Maiko applying her eye make-Up
At the start of their career, Maiko find themselves wearing the heavy white make-up all the time. When she is first initiated as a maiko, she is helped with her make-up by either her older sister or okasan, but after then, she has to quickly learn how to apply it herself. Once she becomes a geisha, she continues to wear the heavy make-up until she has been in service as a geisha for three years. Once she has been in service for three years, she then switches to wearing less elaborate kimonos and simple make-up and starts to wear her hair pulled back in a simple bun. The reason being is that her “beauty” is now in her maturity and "gei" (art) rather than her appearance. For formal occasions and dances though, she will wear a katsura (wig) and the make-up. Geisha over 30 normally only wear the heavier make-up when they are wearing katsura for a dance requiring this attire.
A new maiko having her lips painted
The application of the make-up is a time consuming process and must appear quite daunting for the new maiko to try and perfect. The make-up is applied prior to dressing to avoid the risk of getting make-up on their kimono. Firstly, they apply a wax/oil substance (which is melted in their hand) called bintsuke-abura to their skin. This is applied to the face, neck, chest and nape area and helps for the white paste (foundation) to adhere. Next, white powder is mixed together with water into a paste and applied with a brush to the face, neck, chest and nape. Originally, the use of white lead for the face was quite common, but, as it is known today, it is highly toxic and must have lead to illnesses and un untimely death for some of the ladies who used it. Today, rather than the lead counterpart, modern cosmetics are now used for this purpose. When applying the foundation, they leave a line of bare skin around their hairline - this gives the illusion of wearing a mask. On the nape of the neck they leave two “V” shape lines unpainted. For special occasions, (when a maiko debuts, when maiko becomes a geisha and when formal kimono is worn) they leave three lines unpainted.
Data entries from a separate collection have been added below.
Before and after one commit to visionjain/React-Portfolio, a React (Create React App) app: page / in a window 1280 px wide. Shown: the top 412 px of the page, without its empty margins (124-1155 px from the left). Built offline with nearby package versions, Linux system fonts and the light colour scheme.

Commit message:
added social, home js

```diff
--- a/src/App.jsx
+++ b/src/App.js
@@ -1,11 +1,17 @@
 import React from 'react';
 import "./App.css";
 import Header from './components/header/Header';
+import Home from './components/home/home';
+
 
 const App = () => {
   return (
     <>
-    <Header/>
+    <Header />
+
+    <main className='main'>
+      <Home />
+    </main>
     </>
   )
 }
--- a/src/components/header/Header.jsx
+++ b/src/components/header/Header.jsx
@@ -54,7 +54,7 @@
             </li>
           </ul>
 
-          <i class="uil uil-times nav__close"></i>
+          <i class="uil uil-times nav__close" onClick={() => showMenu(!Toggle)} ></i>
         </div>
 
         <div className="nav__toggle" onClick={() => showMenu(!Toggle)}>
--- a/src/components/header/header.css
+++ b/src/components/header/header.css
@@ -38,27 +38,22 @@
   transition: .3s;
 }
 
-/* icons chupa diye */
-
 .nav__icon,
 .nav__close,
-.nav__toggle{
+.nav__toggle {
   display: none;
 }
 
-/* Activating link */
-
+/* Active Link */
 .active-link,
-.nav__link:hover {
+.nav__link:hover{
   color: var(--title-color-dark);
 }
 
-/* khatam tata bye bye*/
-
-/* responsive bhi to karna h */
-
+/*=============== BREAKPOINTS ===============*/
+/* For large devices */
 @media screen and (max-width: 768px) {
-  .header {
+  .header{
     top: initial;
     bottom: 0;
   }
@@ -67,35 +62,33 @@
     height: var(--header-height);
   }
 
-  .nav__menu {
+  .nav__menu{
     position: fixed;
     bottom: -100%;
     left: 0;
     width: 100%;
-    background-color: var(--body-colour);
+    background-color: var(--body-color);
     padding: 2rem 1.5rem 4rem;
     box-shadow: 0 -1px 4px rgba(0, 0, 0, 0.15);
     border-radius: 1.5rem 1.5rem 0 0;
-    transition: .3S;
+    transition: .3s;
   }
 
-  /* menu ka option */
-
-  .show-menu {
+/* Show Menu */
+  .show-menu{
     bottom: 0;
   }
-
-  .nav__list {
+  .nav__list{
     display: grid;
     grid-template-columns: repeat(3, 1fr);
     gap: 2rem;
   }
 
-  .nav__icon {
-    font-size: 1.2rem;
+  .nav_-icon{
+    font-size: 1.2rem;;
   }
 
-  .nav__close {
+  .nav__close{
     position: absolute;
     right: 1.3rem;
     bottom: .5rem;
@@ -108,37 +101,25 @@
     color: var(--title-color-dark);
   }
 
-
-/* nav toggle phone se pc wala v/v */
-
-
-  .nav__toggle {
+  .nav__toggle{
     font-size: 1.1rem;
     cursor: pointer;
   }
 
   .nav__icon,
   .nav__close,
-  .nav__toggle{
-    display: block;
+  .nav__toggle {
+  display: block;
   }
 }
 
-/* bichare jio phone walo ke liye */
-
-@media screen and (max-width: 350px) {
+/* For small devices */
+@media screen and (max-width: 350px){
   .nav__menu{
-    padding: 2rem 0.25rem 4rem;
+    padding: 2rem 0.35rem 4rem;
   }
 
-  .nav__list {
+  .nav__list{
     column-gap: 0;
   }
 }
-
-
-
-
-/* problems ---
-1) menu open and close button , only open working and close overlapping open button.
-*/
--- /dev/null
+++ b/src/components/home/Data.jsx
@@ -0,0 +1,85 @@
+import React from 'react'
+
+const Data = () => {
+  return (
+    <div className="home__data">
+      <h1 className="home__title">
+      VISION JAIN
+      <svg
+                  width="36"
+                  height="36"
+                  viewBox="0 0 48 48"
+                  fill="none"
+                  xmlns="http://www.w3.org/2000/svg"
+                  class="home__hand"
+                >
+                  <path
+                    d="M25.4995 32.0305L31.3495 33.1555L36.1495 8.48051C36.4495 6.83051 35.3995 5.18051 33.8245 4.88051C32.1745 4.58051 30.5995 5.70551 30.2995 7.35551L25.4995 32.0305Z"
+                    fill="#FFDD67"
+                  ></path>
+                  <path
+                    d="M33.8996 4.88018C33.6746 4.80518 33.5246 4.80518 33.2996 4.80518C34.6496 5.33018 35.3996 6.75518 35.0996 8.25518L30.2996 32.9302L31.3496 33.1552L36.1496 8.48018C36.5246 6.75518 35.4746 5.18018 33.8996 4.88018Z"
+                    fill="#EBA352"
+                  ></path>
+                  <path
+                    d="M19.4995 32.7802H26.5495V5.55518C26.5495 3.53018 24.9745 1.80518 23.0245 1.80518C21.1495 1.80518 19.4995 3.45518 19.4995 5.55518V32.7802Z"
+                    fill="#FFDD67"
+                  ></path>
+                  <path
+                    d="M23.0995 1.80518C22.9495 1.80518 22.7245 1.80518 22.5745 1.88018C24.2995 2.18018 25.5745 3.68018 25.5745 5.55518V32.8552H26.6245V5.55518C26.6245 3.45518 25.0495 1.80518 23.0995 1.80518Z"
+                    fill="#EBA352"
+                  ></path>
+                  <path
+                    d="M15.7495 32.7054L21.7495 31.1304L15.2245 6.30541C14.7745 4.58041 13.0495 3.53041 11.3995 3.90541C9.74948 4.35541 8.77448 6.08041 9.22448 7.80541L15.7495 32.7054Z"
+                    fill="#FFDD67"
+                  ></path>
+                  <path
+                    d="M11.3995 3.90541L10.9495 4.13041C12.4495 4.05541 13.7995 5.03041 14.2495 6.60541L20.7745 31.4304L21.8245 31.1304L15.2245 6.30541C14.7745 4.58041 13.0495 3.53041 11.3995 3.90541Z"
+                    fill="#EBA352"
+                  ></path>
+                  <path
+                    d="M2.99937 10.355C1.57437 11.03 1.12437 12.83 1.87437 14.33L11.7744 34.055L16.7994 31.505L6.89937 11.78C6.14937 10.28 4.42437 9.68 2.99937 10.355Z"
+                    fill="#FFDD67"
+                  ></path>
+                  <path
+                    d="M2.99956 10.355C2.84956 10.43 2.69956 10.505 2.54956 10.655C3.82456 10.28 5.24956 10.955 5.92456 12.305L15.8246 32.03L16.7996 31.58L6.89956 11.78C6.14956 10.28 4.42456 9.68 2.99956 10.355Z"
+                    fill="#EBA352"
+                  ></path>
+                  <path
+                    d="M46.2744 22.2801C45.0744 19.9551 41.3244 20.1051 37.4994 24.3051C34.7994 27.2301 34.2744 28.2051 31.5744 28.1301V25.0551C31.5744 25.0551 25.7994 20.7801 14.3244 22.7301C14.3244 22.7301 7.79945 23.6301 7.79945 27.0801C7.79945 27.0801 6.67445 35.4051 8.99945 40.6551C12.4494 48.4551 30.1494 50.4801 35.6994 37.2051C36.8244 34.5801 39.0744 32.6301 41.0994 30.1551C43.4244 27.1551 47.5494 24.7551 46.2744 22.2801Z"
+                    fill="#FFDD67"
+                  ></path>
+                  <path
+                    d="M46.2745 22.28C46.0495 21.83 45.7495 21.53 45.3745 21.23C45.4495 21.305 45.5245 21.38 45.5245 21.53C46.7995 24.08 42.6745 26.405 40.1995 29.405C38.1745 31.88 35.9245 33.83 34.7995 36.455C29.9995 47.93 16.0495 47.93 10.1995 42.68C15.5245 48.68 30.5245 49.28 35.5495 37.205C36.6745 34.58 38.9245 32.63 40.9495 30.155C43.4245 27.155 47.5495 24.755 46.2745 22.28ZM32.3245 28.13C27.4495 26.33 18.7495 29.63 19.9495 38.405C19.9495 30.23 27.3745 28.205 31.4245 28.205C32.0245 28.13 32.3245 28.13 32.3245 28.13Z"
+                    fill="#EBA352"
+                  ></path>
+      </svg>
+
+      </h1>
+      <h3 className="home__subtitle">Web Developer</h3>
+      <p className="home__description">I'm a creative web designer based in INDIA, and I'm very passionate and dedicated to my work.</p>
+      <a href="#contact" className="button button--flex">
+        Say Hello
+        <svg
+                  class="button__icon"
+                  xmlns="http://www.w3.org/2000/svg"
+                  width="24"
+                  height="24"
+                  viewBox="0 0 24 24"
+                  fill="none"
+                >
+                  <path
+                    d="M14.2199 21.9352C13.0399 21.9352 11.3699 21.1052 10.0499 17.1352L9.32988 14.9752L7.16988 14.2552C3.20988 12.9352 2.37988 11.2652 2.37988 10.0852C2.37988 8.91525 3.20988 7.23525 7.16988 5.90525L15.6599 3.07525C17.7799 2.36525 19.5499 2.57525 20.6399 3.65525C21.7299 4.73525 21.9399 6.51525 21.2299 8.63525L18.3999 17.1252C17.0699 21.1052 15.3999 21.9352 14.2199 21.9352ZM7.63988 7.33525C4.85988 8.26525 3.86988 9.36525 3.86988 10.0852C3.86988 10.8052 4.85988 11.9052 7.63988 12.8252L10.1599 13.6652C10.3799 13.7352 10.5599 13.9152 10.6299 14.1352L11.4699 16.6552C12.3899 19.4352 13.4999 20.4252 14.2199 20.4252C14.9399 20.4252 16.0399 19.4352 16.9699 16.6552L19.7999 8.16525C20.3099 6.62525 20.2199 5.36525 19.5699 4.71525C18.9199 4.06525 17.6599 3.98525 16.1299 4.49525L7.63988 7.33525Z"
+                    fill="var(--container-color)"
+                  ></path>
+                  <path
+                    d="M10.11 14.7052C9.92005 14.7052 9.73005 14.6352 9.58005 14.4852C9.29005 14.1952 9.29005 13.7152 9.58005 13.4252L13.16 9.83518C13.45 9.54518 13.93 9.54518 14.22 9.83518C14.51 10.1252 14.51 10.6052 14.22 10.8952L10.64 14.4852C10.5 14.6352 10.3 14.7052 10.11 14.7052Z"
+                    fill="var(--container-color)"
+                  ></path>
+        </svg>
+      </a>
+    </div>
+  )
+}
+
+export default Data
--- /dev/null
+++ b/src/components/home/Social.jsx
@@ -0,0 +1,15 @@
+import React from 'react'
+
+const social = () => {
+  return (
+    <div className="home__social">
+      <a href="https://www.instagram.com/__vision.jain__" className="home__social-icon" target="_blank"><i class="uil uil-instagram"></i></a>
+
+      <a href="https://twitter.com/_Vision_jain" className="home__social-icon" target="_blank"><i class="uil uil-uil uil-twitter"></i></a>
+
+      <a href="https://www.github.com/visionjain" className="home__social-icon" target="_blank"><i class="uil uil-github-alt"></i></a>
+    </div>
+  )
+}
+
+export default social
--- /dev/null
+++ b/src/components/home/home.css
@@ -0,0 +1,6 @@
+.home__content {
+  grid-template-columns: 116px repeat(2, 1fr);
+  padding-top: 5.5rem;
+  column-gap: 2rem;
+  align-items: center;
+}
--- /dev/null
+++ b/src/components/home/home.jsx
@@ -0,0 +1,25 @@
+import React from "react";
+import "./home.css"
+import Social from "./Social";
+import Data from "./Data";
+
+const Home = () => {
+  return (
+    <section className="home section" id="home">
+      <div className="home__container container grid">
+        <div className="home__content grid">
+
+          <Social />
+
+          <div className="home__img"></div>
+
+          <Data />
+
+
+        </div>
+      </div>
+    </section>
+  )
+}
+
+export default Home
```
After the foundation has been applied, a large sponge is used and patted all over the face, throat, chest and nape of neck. This serves to soak up the excess moisture from the water - and blend the entire foundation into a flawless mask.

The next step is painting in their eyes and eyebrows. When applying the eye make-up, they have to be very careful and have a steady hand. One mistake in the application and they might very well have to restart the whole make-up process right from the beginning as unlike western make-up, small (or large for that matter) alterations are almost impossible. The eyebrows are drawn in black with a touch of red. Traditionally they would have used charcoal to darken them, but today, it is more than likely modern cosmetics are used in their place. She will then outline the edges of her eyes with red and black as well. The amount of red in the eye make-up starts to decrease with time from when a maiko becomes a geisha. Eventually the red eye colour will be minimal or may even be excluded all together.

Last but not least are her lips. The lips are filled in using a small brush. The colour comes in a small stick (traditionally sallflower), which is melted in water. Crystallized sugar is then added to give it's luster. For their first year, Maiko paint only a little bit of colour on her center lower lip. This appears to originally originate from the fact that in Japanese history very small lips where once considered sensual and attractive.

Today, in this modern age though, it appears to be more of a tradition than anything else. After their first year, Maiko start to colour their top lip, but never filling in the entire lip. When they become geisha, they continue to paint their lips smaller but eventually over time as her make-up becomes more clear and distinct, she starts to paint in her full lips.

Author: Naomi Graham Hormozi
Date: October 2001